### RECORDS PROVIDED

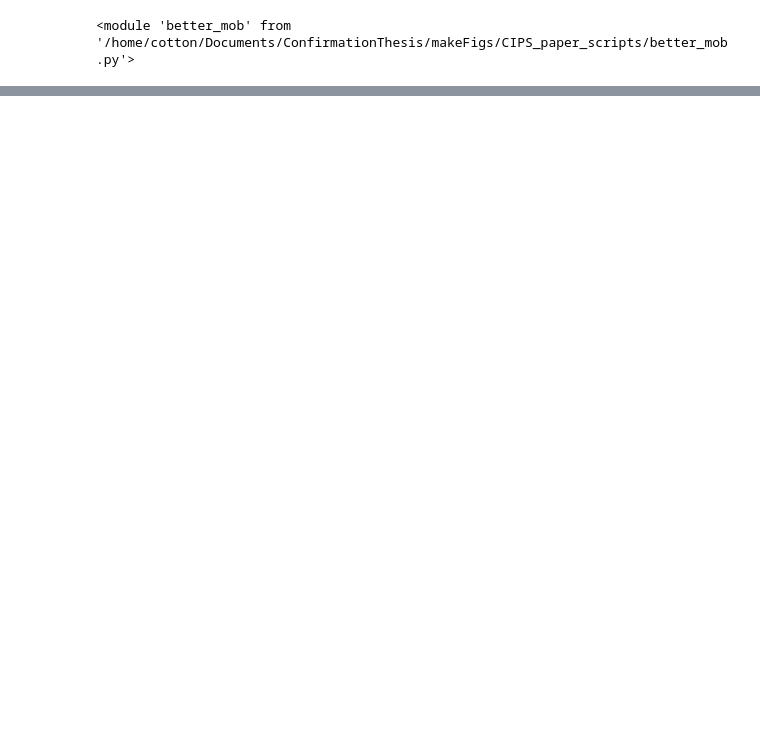
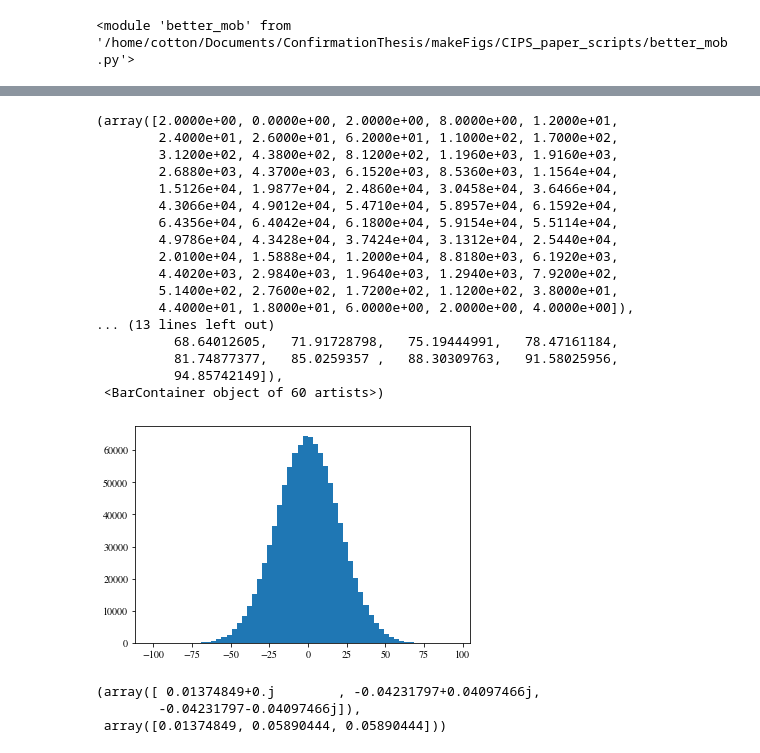
Before and after one commit to mwcotton/ConfirmationThesis, a Jupyter notebook: makeFigs/CIPS_paper_scripts/evolve_plot.ipynb, the cells around one changed output, grey strips where cells are left out. Cells and saved outputs as stored; diff of their text form; code cells hidden in the pictures; blank space fills up the shorter version.

```diff
--- a/makeFigs/CIPS_paper_scripts/evolve_plot.ipynb
+++ b/makeFigs/CIPS_paper_scripts/evolve_plot.ipynb
@@ -173,0 +246,31 @@ fig.savefig('../../figures/CIPSnumeric.pdf')
+# %%
+syn_noise = 0.1*(np.random.uniform(0, 1, 1000000)-0.5)
+
+# plt.plot(syn_noise)
+plt.hist(np.real(np.fft.fft(syn_noise)), bins=60)
+# %% [output]
+(array([2.0000e+00, 0.0000e+00, 2.0000e+00, 8.0000e+00, 1.2000e+01,
+        2.4000e+01, 2.6000e+01, 6.2000e+01, 1.1000e+02, 1.7000e+02,
+        3.1200e+02, 4.3800e+02, 8.1200e+02, 1.1960e+03, 1.9160e+03,
+        2.6880e+03, 4.3700e+03, 6.1520e+03, 8.5360e+03, 1.1564e+04,
+        1.5126e+04, 1.9877e+04, 2.4860e+04, 3.0458e+04, 3.6466e+04,
+        4.3066e+04, 4.9012e+04, 5.4710e+04, 5.8957e+04, 6.1592e+04,
+        6.4356e+04, 6.4042e+04, 6.1800e+04, 5.9154e+04, 5.5114e+04,
+        4.9786e+04, 4.3428e+04, 3.7424e+04, 3.1312e+04, 2.5440e+04,
+        2.0100e+04, 1.5888e+04, 1.2000e+04, 8.8180e+03, 6.1920e+03,
+        4.4020e+03, 2.9840e+03, 1.9640e+03, 1.2940e+03, 7.9200e+02,
+        5.1400e+02, 2.7600e+02, 1.7200e+02, 1.1200e+02, 3.8000e+01,
+        4.4000e+01, 1.8000e+01, 6.0000e+00, 2.0000e+00, 4.0000e+00]),
+... (13 lines left out)
+          68.64012605,   71.91728798,   75.19444991,   78.47161184,
+          81.74877377,   85.0259357 ,   88.30309763,   91.58025956,
+          94.85742149]),
+ <BarContainer object of 60 artists>)
+[figure, added]
+# %%
+# plt.plot(np.abs(np.fft.fft(syn_noise)))
+np.fft.fft(syn_noise[0:3]), np.abs(np.fft.fft(syn_noise[0:3]))
+# %% [output]
+(array([ 0.01374849+0.j        , -0.04231797+0.04097466j,
+        -0.04231797-0.04097466j]),
+ array([0.01374849, 0.05890444, 0.05890444]))
```
Also changed, not shown: parts of 6 cells of this notebook, 2 other files.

######

WHAT NEEDS TO BE DONE: Pictures stay out of the copy; please restate every record above exactly.

WRITTEN SOLUTION:
Before and after one commit to mwcotton/ConfirmationThesis, a Jupyter notebook: makeFigs/CIPS_paper_scripts/evolve_plot.ipynb, the cells around one changed output, grey strips where cells are left out. Cells and saved outputs as stored; diff of their text form; code cells hidden in the pictures; blank space fills up the shorter version.

```diff
--- a/makeFigs/CIPS_paper_scripts/evolve_plot.ipynb
+++ b/makeFigs/CIPS_paper_scripts/evolve_plot.ipynb
@@ -173,0 +246,31 @@ fig.savefig('../../figures/CIPSnumeric.pdf')
+# %%
+syn_noise = 0.1*(np.random.uniform(0, 1, 1000000)-0.5)
+
+# plt.plot(syn_noise)
+plt.hist(np.real(np.fft.fft(syn_noise)), bins=60)
+# %% [output]
+(array([2.0000e+00, 0.0000e+00, 2.0000e+00, 8.0000e+00, 1.2000e+01,
+        2.4000e+01, 2.6000e+01, 6.2000e+01, 1.1000e+02, 1.7000e+02,
+        3.1200e+02, 4.3800e+02, 8.1200e+02, 1.1960e+03, 1.9160e+03,
+        2.6880e+03, 4.3700e+03, 6.1520e+03, 8.5360e+03, 1.1564e+04,
+        1.5126e+04, 1.9877e+04, 2.4860e+04, 3.0458e+04, 3.6466e+04,
+        4.3066e+04, 4.9012e+04, 5.4710e+04, 5.8957e+04, 6.1592e+04,
+        6.4356e+04, 6.4042e+04, 6.1800e+04, 5.9154e+04, 5.5114e+04,
+        4.9786e+04, 4.3428e+04, 3.7424e+04, 3.1312e+04, 2.5440e+04,
+        2.0100e+04, 1.5888e+04, 1.2000e+04, 8.8180e+03, 6.1920e+03,
+        4.4020e+03, 2.9840e+03, 1.9640e+03, 1.2940e+03, 7.9200e+02,
+        5.1400e+02, 2.7600e+02, 1.7200e+02, 1.1200e+02, 3.8000e+01,
+        4.4000e+01, 1.8000e+01, 6.0000e+00, 2.0000e+00, 4.0000e+00]),
+... (13 lines left out)
+          68.64012605,   71.91728798,   75.19444991,   78.47161184,
+          81.74877377,   85.0259357 ,   88.30309763,   91.58025956,
+          94.85742149]),
+ <BarContainer object of 60 artists>)
+[figure, added]
+# %%
+# plt.plot(np.abs(np.fft.fft(syn_noise)))
+np.fft.fft(syn_noise[0:3]), np.abs(np.fft.fft(syn_noise[0:3]))
+# %% [output]
+(array([ 0.01374849+0.j        , -0.04231797+0.04097466j,
+        -0.04231797-0.04097466j]),
+ array([0.01374849, 0.05890444, 0.05890444]))
```
Also changed, not shown: parts of 6 cells of this notebook, 2 other files.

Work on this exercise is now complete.